Joe was a popular catcher who played nine seasons in Major League Baseball for the St Louis Cardinals, the Pittsburgh Pirates, the Chicago Cubs and the New York Giants. He grew up in St. Louis across the street from another catcher, Yogi Berra. Joe became one of the first players to make it big in broadcasting as a play-by-play announcer and then color commentator after retiring from the game. He later did two stints as co-host of NBC’s The Today Show, and he was a popular host on TV game shows from another era, including To Tell the Truth, He Said She Said, Sale of the Century, Memory Game, and Strike It Rich. He even subbed for Johnny Carson on The Tonight Show from time to time. He was affable, emotional, kind, and funny. Shown here are photos of Joe the ball player and Joe the television personality.
Mr. Nice Guy
Those are a few facts about Joe, but why am I talking about him?
Here’s the story: In 1990, The Personality Self-Portrait, a book I co-authored with Lois B. Morris, came out in hardcover from Bantam. In the roll-out of the new book, I was invited to appear on The Today Show. The co-hosts of the show at the time were Bryant Gumbel, Deborah Norville, and Joe Garagiola. I gave each of them a copy of the book in advance, and then I showed up for a live interview with Gumbel and Garagiola. Joe had agreed to take The Personality Self-Portrait Test, and we hand-scored it in his copy of the book. Then Bryant and Joe put the graph on the screen, and the three of us discussed it on the show. Here’ Joe (click to enlarge):
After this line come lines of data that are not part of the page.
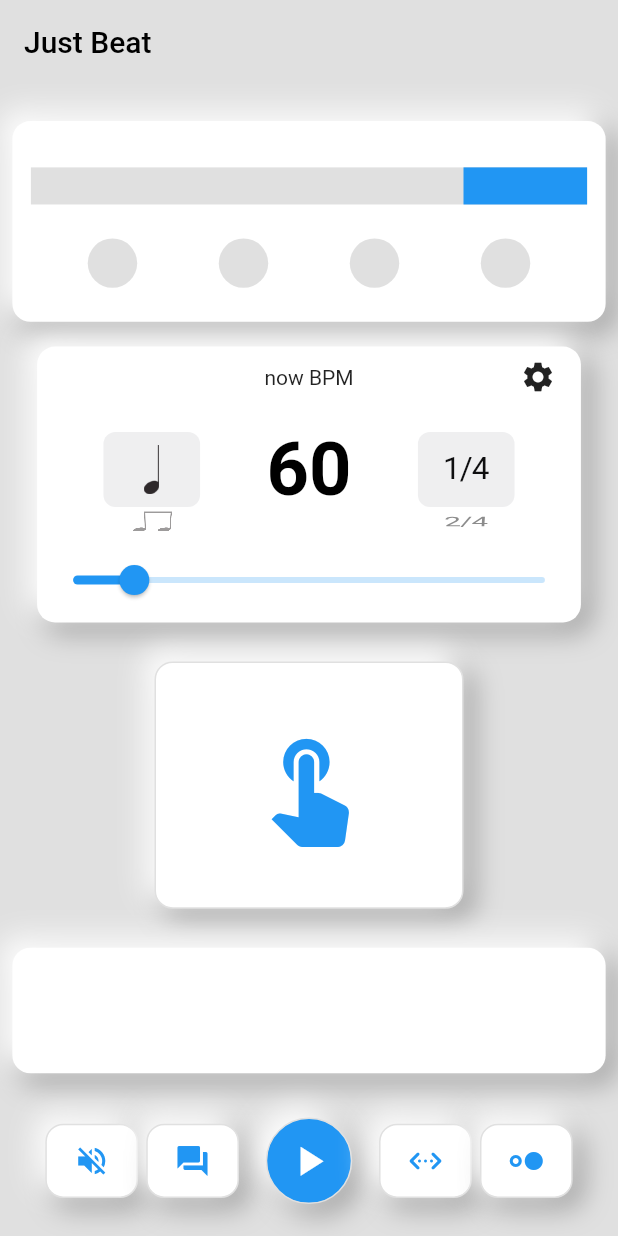
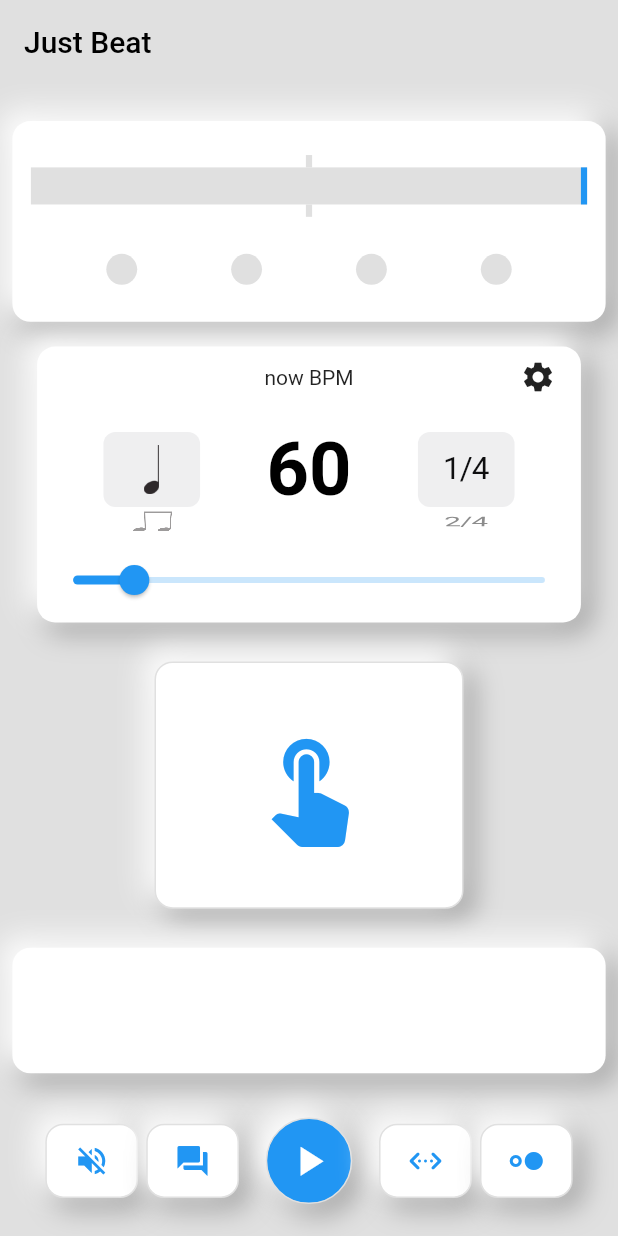
Before and after one commit to yuto90/metronome, a Flutter app: the screen it shows after launch, on a phone screen of 412 x 824 dp. Run offline on Flutter 3.47's test engine with Material 2 defaults, Android fonts, the light colour scheme and no system bars; drawn by our look-alikes of google_mobile_ads; missing offline and left inert: soundpool; network calls fail.

Commit message:
Pendulumのレイアウト修正

```diff
--- a/lib/home/rhythm/beat.dart
+++ b/lib/home/rhythm/beat.dart
@@ -15,9 +15,8 @@ class Beat extends StatelessWidget {
       children: [
         Spacer(),
         Container(
-          width: SizeConfig.blockSizeHorizontal! * 10,
-          height: SizeConfig.blockSizeVertical! * 4,
-          // todo ↓ 三項内に三項ってどうなの？
+          width: SizeConfig.blockSizeHorizontal! * 5,
+          height: SizeConfig.blockSizeVertical! * 3,
           decoration: BoxDecoration(
             color: context.read<FooterModel>().isClick
                 ? Colors.white
@@ -29,9 +28,8 @@ class Beat extends StatelessWidget {
         ),
         Spacer(),
         Container(
-          width: SizeConfig.blockSizeHorizontal! * 10,
-          height: SizeConfig.blockSizeVertical! * 4,
-          // todo ↓ 三項内に三項ってどうなの？
+          width: SizeConfig.blockSizeHorizontal! * 5,
+          height: SizeConfig.blockSizeVertical! * 3,
           decoration: BoxDecoration(
             color: context.read<FooterModel>().isClick
                 ? Colors.white
@@ -43,9 +41,8 @@ class Beat extends StatelessWidget {
         ),
         Spacer(),
         Container(
-          width: SizeConfig.blockSizeHorizontal! * 10,
-          height: SizeConfig.blockSizeVertical! * 4,
-          // todo ↓ 三項内に三項ってどうなの？
+          width: SizeConfig.blockSizeHorizontal! * 5,
+          height: SizeConfig.blockSizeVertical! * 3,
           decoration: BoxDecoration(
             color: context.read<FooterModel>().isClick
                 ? Colors.white
@@ -57,9 +54,8 @@ class Beat extends StatelessWidget {
         ),
         Spacer(),
         Container(
-          width: SizeConfig.blockSizeHorizontal! * 10,
-          height: SizeConfig.blockSizeVertical! * 4,
-          // todo ↓ 三項内に三項ってどうなの？
+          width: SizeConfig.blockSizeHorizontal! * 5,
+          height: SizeConfig.blockSizeVertical! * 3,
           decoration: BoxDecoration(
             color: context.read<FooterModel>().isClick
                 ? Colors.white
--- a/lib/home/rhythm/pendulum.dart
+++ b/lib/home/rhythm/pendulum.dart
@@ -20,9 +20,7 @@ class Pendulum extends StatelessWidget {
             mainAxisAlignment: MainAxisAlignment.spaceBetween,
             children: [
               // 左側のジャストタイミングとして許容する範囲
-              Align(
-                alignment: Alignment.bottomLeft,
-                child: Container(
+              Container(
                 width: SizeConfig.blockSizeHorizontal! * model.pendulumWidth +
                     model.safeWidth,
                 height: SizeConfig.blockSizeVertical! * 1,
@@ -30,11 +28,15 @@ class Pendulum extends StatelessWidget {
                 color: Colors.white,
                 key: model.leftGlobalKey, // 座標を取得したいWidgetにkeyを付けると、後から参照できる
               ),
+              Container(
+                width: SizeConfig.blockSizeHorizontal! * model.pendulumWidth,
+                height: SizeConfig.blockSizeVertical! * 1,
+                color: context.read<FooterModel>().isPendulum
+                    ? Colors.white
+                    : Colors.grey[300],
               ),
               // 右側のジャストタイミングとして許容する範囲
-              Align(
-                alignment: Alignment.bottomRight,
-                child: Container(
+              Container(
                 width: SizeConfig.blockSizeHorizontal! * model.pendulumWidth +
                     model.safeWidth,
                 height: SizeConfig.blockSizeVertical! * 1,
@@ -42,11 +44,10 @@ class Pendulum extends StatelessWidget {
                 color: Colors.white,
                 key: model.rightGlobalKey, // 座標を取得したいWidgetにkeyを付けると、後から参照できる
               ),
-              ),
             ],
           ),
         ),
-        // 振り子本体
+        // 振り子
         Container(
           width: SizeConfig.blockSizeHorizontal! * 90,
           height: SizeConfig.blockSizeVertical! * 3,
@@ -57,6 +58,7 @@ class Pendulum extends StatelessWidget {
             alignment: model.alignment,
             duration: Duration(milliseconds: model.tempoDuration),
             child: Container(
+              // 振り子本体
               width: SizeConfig.blockSizeHorizontal! * model.pendulumWidth,
               height: SizeConfig.blockSizeVertical! * 4,
               color: context.read<FooterModel>().isPendulum
@@ -67,6 +69,23 @@ class Pendulum extends StatelessWidget {
             curve: Curves.linear,
           ),
         ),
+
+        Container(
+          width: SizeConfig.blockSizeHorizontal! * 90,
+          height: SizeConfig.blockSizeVertical! * 1,
+          child: Row(
+            mainAxisAlignment: MainAxisAlignment.center,
+            children: [
+              Container(
+                width: SizeConfig.blockSizeHorizontal! * model.pendulumWidth,
+                height: SizeConfig.blockSizeVertical! * 1,
+                color: context.read<FooterModel>().isPendulum
+                    ? Colors.white
+                    : Colors.grey[300],
+              ),
+            ],
+          ),
+        ),
       ],
     );
   }
--- a/lib/home/rhythm/rhythm_model.dart
+++ b/lib/home/rhythm/rhythm_model.dart
@@ -36,7 +36,7 @@ class RhythmModel extends ChangeNotifier {
   // スタイルのプロパティ
   HomeProperty homeProperty = HomeProperty();
 
-  double pendulumWidth = 20;
+  double pendulumWidth = 1;
   // ジャストタイミングとして許容する幅
   double safeWidth = 30.0;
   // 振り子の初期位置
```
Lines whose indentation alone changed are shown as unchanged.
If you look up Joe in Wikipedia, it says he was “popular for his colorful personality.” And, indeed, it was all there in his chart—and in the fun we had discussing it on the air. His highest score, Dramatic, was no surprise—he loved to be under the lights, in front of the mic calling the plays, and on the screen. Three of the other high scores made sense: you have to be Vigilant to keep your balance in the world of Major League Baseball, just as you have to be Aggressive, and you’ve got to be Conscientious and responsible to be as successful as he was. (By the way, Gumbel was particularly taken by Joe’s high score on Aggressive, which he said he could personally vouch for!)
But the remaining high score, Devoted, was one that at first surprised me. Someone with such a high score on that personality style usually prefers to take a back seat and stay out of the limelight. But then again, take a look at Joe’s devotion to family and the game (he married the St. Louis stadium organist, and two of his three children went on to careers in baseball management). He spoke loudly of teamwork, a prominent Devoted strength, and he was active in the Baseball Assistance Team, a charity for former players who had fallen on hard times.
It was only later that I learned that Joe’s ball team nickname was “Mr. Loyalty,” so there you have it!
Joe Garagiola died in 2016 at the age of 90. He was quite a personality, and he lived a rich and fulfilled life.